EXERCISE PROMPT => Say the number of lines in the records below that hold the word "machine", and only that number.

INFORMATION PROVIDED =>
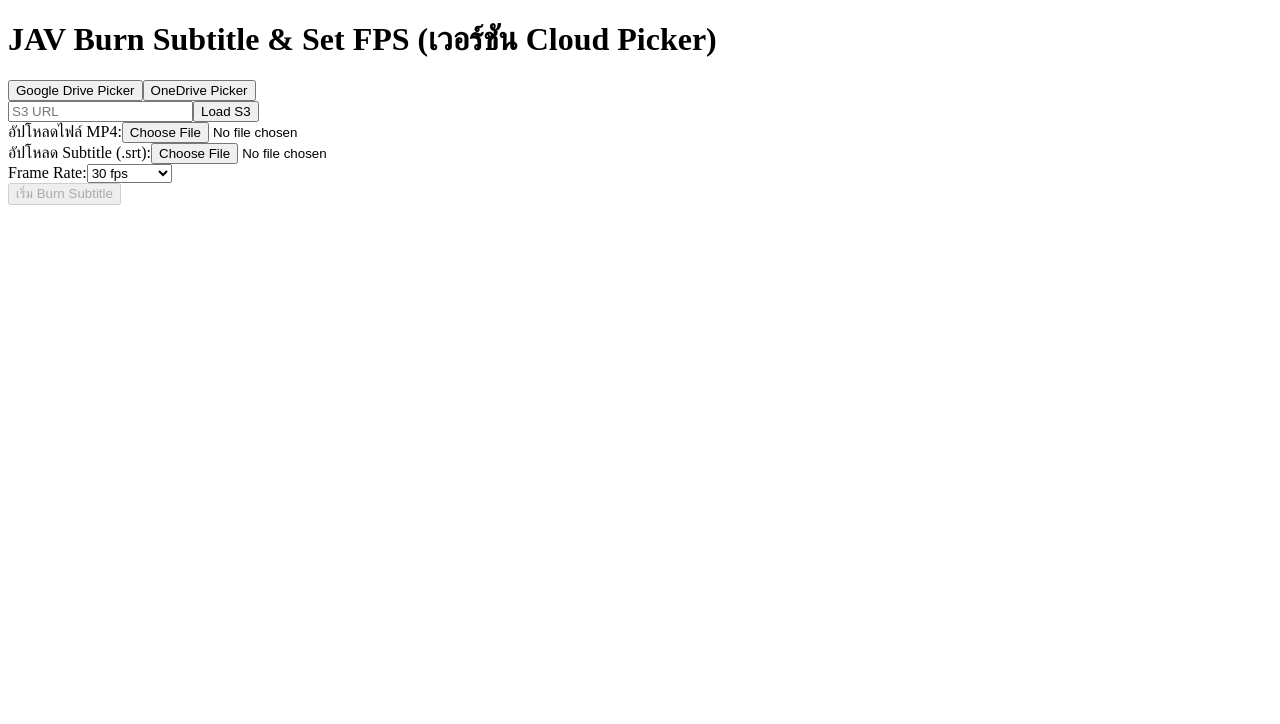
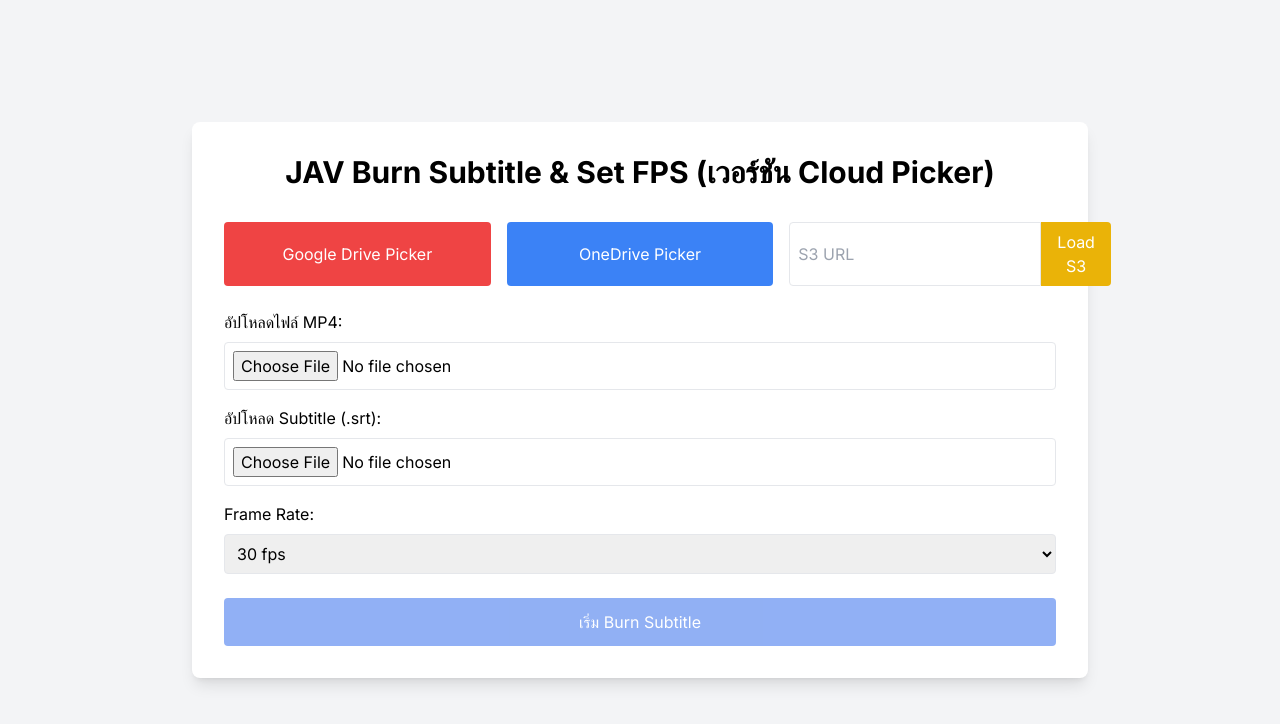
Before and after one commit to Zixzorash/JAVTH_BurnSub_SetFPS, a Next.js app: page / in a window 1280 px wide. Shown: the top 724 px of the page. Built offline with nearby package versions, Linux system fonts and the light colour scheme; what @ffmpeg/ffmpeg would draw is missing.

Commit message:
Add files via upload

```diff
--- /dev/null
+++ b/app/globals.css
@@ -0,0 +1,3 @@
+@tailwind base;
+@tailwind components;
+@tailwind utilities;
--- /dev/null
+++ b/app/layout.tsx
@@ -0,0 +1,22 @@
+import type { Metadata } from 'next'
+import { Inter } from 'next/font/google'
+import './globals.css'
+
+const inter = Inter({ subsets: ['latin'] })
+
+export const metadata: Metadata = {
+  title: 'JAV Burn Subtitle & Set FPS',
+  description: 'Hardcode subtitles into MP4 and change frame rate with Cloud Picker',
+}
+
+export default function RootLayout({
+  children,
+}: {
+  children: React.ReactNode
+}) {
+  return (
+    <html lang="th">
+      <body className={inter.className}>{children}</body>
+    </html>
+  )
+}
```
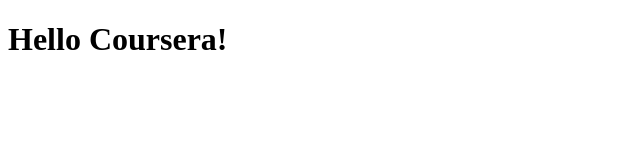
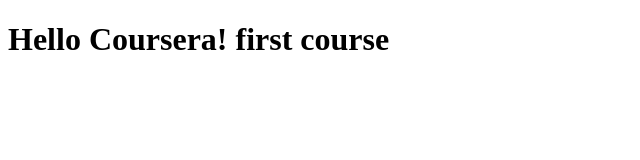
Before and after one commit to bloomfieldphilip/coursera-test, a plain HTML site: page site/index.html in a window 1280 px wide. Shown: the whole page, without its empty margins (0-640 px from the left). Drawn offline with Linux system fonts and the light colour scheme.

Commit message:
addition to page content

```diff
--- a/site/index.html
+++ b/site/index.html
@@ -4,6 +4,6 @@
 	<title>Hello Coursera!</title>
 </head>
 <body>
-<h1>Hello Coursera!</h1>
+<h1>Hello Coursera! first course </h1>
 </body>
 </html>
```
==
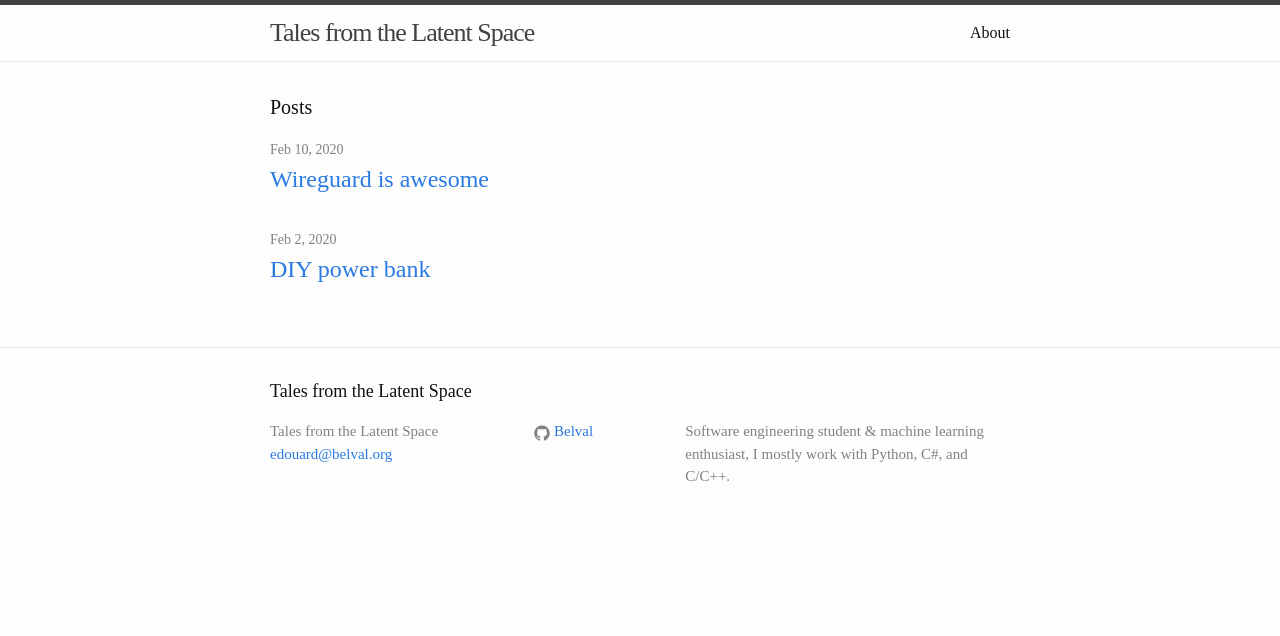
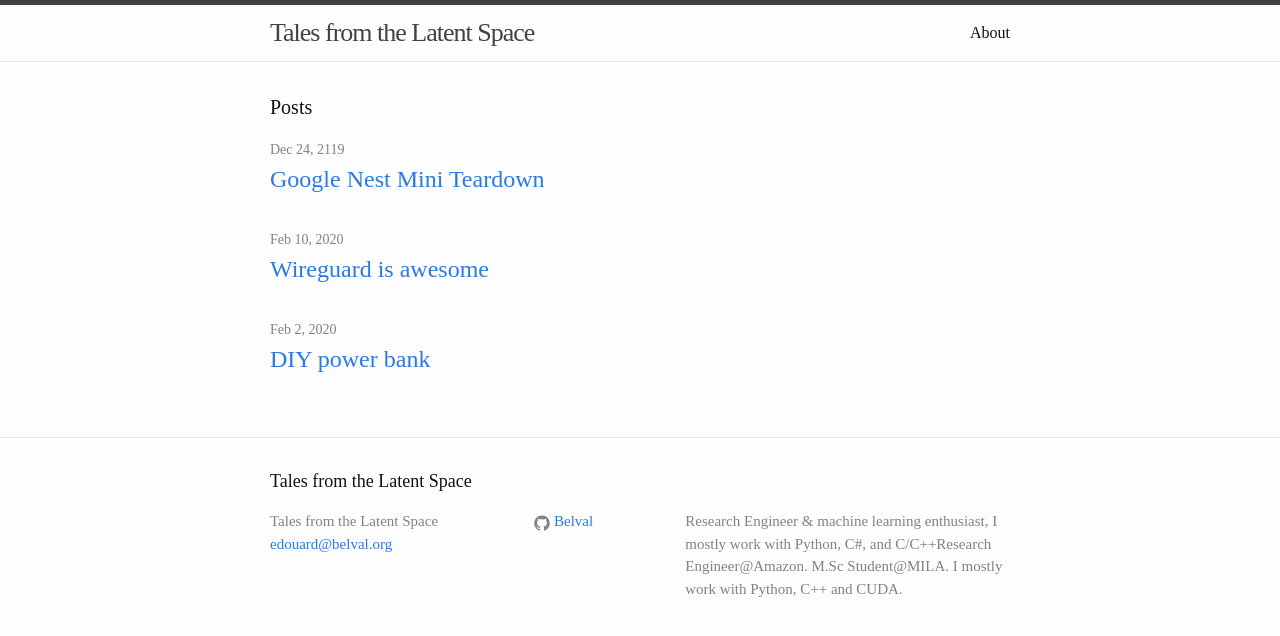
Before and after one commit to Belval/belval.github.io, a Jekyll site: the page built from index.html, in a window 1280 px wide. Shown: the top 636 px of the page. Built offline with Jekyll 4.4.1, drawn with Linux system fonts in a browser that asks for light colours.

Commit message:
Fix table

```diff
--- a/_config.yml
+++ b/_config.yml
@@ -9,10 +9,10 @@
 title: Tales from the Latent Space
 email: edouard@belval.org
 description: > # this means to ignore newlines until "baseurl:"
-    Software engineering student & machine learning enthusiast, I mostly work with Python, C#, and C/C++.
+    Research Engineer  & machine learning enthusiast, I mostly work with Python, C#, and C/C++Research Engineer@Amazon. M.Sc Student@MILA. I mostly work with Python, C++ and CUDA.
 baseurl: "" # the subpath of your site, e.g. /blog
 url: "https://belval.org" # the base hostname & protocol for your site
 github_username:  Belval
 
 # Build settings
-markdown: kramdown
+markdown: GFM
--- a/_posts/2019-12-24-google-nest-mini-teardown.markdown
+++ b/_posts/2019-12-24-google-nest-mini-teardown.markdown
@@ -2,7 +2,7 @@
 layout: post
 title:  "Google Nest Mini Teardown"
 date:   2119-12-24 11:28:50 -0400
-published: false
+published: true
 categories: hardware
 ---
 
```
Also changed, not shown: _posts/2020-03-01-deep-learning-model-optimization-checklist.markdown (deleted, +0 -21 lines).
==
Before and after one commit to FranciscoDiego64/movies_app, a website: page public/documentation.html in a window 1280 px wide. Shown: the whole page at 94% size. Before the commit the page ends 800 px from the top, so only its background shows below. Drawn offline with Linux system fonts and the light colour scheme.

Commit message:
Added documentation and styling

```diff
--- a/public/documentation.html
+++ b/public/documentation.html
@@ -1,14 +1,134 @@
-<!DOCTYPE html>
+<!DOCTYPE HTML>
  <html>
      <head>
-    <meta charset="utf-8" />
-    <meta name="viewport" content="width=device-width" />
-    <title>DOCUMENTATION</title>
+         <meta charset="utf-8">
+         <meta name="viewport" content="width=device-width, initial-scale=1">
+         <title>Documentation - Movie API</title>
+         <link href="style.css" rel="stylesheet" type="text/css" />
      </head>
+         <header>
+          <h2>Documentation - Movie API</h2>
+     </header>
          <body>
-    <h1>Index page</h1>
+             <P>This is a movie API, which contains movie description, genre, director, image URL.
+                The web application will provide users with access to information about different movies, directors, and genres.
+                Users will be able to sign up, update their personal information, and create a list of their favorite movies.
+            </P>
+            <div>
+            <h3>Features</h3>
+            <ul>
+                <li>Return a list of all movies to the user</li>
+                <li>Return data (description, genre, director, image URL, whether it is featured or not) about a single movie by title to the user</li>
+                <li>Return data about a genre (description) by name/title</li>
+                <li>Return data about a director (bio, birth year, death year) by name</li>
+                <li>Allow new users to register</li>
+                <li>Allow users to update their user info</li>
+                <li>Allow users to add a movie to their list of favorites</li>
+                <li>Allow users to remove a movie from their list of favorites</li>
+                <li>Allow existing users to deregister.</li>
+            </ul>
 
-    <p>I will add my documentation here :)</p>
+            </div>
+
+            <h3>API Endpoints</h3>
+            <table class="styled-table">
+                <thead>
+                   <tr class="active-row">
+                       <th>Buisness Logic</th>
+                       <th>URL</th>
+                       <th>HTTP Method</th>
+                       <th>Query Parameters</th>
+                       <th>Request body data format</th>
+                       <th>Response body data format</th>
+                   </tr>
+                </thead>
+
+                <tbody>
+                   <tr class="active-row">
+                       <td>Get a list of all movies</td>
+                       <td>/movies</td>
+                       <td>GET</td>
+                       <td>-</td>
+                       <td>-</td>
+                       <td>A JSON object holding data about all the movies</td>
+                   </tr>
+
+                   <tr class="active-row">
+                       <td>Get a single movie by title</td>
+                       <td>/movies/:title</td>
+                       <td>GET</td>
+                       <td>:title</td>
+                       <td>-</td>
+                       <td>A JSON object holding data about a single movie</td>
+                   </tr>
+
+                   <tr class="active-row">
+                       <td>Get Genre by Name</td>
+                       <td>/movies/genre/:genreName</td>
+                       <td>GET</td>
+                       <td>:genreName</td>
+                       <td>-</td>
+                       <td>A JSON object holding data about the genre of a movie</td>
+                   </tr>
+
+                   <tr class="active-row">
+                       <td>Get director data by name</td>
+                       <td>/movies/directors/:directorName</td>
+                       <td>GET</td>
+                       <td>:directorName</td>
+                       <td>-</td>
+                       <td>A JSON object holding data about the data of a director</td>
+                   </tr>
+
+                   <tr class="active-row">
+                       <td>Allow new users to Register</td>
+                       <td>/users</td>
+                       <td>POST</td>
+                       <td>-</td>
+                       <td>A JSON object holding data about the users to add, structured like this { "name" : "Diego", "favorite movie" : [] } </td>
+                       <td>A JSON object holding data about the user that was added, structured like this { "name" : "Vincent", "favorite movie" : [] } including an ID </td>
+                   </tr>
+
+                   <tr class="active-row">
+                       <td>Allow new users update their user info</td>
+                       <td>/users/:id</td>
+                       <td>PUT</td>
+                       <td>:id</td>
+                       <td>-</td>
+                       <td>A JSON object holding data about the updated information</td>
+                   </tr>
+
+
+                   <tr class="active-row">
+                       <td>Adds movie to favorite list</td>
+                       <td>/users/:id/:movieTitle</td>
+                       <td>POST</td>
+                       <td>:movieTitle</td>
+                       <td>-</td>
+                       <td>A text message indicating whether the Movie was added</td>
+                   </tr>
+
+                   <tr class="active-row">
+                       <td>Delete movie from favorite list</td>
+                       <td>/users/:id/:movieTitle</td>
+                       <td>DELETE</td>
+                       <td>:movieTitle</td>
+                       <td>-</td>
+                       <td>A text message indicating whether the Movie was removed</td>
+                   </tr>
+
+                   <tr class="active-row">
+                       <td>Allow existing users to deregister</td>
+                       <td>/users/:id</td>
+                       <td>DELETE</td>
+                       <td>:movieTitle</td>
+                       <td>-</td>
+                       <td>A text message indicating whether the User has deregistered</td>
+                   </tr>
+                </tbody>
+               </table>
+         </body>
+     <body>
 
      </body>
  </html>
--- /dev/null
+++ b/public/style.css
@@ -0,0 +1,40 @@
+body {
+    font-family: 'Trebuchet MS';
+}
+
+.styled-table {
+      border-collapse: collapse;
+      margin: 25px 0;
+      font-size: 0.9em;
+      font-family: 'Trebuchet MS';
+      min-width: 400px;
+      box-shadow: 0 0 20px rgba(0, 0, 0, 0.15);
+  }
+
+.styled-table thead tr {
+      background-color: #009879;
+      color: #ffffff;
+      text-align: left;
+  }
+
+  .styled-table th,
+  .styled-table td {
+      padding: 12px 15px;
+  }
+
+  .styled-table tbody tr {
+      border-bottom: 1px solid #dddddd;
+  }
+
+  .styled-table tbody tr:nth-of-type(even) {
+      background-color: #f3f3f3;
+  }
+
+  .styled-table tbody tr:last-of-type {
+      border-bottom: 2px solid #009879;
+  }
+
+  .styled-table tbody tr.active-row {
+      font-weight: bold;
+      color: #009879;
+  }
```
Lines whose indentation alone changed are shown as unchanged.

OUTPUT BELOW => 2